The announcement set off a flurry of responses from governments and organizations around the world—including many in the design community. The American Institute of Architects (AIA) president Thomas Vonier expressed concern that the withdrawal would “put us behind our major global competitors” in a statement issued that afternoon. Vonier’s words were quickly endorsed by the Royal Architectural Institute of Canada and the International Union of Architects. The U.S. Green Building Council (USGBC) president and CEO Mahesh Ramanujam said in a statement that he was “deeply disappointed” with the news, while Royal Institute of British Architects president Jane Duncan condemned the move as “one of the most regressive decisions of our time.”

The Paris Agreement originated at COP21, the 21st Conference of the Parties to the United Nations Framework Convention on Climate Change, and went into effect on November 4, 2016. Signatories cannot leave the deal for four years, meaning the U.S. is committed through November 2020—the end of Trump’s current term. Still, many in the profession, including Vonier, argue that the announcement alone is damaging. “U.S. architects have truly been at the forefront of international efforts to address energy and climate issues,” he tells RECORD. “The decision to withdraw signals retreat; that hurts the image of the United States and, along with it, its architects.”

But concern has been tempered with optimism, stemming from confidence in the private sector, local governments, and design professionals to “lead the charge toward action,” says the USGBC’s Ramanujam. “The principles of the Paris Agreement will move forward, and we hope the administration will see the benefits of engagement over time.”

Collectively, the design community has been promoting sustainability for years, with initiatives like the 2030 Challenge and the AIA 2030 Commitment (for carbonneutral buildings), as well as longstanding certification programs like LEED. Shortly after Trump’s inauguration, the Chicago-based group Architects Advocate published an open letter to the President, signed by more than 120 firms in Illinois, on climate change and energy use. And just days after news of the Paris Agreement withdrawal, an online letter called “We Are Still In” drew signatures from more than 1,200 politicians, academics, and major corporations—including many from architecture, engineering, and construction—still committed to the accord’s principles.

Firms are also taking action on an individual basis. For example, Atelier Ten, which consults on building systems and lighting and environmental design, signed the “We Are Still In” letter and joined Architects Advocate, but also conducts an annual carbon audit and pays for their offsets as a company. Texas design firm Lake | Flato recently implemented a program that allows employees to apply for paid time “grants” to conduct research that advances sustainable design, while engineering company Thornton Tomasetti has established a “Green Champion” program, giving employees leadership roles in helping their offices meet sustainable operations standards.

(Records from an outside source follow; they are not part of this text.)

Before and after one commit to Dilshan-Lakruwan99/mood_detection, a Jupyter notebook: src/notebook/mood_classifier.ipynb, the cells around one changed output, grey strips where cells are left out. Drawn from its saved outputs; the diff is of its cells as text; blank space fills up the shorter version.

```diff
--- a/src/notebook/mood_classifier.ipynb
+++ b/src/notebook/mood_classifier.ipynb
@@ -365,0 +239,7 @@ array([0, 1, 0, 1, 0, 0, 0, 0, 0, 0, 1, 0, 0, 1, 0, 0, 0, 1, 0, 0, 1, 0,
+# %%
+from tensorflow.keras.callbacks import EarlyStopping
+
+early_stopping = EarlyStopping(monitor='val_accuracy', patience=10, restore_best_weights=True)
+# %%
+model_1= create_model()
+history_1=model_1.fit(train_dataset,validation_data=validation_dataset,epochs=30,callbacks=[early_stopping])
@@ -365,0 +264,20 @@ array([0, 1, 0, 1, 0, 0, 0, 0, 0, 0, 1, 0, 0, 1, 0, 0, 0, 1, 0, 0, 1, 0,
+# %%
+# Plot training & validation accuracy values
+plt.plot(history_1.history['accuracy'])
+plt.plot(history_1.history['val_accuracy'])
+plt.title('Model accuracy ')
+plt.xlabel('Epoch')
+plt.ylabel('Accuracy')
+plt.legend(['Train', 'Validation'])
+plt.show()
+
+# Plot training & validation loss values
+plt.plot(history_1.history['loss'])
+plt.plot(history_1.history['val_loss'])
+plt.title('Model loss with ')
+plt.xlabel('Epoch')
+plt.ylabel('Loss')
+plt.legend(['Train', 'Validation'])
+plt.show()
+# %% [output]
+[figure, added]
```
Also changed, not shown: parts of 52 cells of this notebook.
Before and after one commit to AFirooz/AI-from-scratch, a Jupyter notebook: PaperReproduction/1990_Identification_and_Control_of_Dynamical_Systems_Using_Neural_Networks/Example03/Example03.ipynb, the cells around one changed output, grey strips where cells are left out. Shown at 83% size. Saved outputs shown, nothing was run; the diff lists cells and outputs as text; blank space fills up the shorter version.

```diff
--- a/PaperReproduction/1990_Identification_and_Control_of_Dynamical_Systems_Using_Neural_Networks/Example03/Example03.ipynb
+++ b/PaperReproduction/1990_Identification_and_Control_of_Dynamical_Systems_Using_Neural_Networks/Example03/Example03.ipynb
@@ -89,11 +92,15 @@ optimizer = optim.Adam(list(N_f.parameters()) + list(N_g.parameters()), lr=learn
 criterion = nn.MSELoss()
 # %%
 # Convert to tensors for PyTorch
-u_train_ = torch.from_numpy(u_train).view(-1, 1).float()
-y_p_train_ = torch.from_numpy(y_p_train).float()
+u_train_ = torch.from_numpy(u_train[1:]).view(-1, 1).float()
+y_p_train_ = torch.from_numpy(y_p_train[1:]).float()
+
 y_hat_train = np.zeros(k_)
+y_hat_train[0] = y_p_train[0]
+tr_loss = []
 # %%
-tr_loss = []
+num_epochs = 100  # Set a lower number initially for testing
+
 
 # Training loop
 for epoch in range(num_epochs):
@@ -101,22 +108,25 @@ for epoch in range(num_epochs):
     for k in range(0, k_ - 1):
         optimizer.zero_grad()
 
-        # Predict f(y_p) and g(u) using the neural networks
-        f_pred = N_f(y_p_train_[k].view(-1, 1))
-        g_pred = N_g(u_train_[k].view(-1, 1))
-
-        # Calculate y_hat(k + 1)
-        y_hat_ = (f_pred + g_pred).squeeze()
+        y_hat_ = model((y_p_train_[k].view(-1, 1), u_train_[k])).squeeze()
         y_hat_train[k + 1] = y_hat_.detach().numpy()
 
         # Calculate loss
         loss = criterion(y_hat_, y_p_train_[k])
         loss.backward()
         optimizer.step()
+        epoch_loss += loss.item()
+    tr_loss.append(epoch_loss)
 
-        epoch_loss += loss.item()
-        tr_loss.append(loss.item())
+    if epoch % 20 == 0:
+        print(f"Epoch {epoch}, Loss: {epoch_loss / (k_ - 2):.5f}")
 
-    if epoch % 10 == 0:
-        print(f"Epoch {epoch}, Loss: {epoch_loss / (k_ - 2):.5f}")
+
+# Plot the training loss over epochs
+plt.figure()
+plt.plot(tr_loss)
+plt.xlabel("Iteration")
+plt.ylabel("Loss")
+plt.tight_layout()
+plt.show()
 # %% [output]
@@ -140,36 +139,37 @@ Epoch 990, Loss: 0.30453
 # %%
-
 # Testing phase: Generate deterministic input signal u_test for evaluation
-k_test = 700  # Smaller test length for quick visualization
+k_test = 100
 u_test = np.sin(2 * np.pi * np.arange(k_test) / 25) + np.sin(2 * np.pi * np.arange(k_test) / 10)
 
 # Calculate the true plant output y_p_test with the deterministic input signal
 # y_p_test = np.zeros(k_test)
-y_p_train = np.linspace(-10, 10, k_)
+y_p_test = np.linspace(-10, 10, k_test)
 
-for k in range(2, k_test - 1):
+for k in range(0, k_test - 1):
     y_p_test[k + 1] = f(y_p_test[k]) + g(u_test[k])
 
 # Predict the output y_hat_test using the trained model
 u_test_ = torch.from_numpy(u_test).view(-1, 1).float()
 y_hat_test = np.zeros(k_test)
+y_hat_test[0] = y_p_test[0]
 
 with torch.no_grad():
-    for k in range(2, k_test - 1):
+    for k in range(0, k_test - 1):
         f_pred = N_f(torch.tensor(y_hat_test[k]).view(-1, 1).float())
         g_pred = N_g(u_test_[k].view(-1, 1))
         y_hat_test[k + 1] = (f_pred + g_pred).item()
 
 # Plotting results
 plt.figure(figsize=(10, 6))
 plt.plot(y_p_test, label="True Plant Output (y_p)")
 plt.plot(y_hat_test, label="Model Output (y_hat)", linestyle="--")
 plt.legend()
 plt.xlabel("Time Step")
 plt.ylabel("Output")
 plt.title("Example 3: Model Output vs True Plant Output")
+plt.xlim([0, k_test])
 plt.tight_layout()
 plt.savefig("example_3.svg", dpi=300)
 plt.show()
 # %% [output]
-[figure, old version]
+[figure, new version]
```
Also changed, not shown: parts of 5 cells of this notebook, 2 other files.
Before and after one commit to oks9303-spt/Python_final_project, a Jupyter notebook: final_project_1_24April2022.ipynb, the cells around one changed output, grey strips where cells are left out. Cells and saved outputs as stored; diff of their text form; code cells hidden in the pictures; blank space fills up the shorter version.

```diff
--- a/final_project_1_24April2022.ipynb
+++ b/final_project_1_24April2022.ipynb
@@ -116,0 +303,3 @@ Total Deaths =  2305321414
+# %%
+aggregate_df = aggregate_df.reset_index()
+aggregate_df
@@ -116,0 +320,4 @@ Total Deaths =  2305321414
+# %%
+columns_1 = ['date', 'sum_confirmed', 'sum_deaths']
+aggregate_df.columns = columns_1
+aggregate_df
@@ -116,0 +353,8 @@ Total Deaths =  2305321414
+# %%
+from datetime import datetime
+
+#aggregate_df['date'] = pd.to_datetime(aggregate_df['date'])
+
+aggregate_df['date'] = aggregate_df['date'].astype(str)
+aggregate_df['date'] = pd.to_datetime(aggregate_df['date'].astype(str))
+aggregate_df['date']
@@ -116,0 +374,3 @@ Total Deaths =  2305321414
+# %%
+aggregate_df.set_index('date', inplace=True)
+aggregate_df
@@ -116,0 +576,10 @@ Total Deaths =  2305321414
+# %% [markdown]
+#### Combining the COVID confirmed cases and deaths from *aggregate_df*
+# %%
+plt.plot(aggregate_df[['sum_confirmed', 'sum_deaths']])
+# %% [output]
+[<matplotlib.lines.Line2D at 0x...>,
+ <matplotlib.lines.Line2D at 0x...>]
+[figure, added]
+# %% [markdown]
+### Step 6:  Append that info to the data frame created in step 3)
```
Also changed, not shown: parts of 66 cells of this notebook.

As KieranTimberlake partner (and Obama appointee to the National Institute of Building Sciences) James Timberlake says, “The more architects come together on these issues, as a community and within our own firms, the more attention we can attract from our congressional representatives and, eventually, the administration.”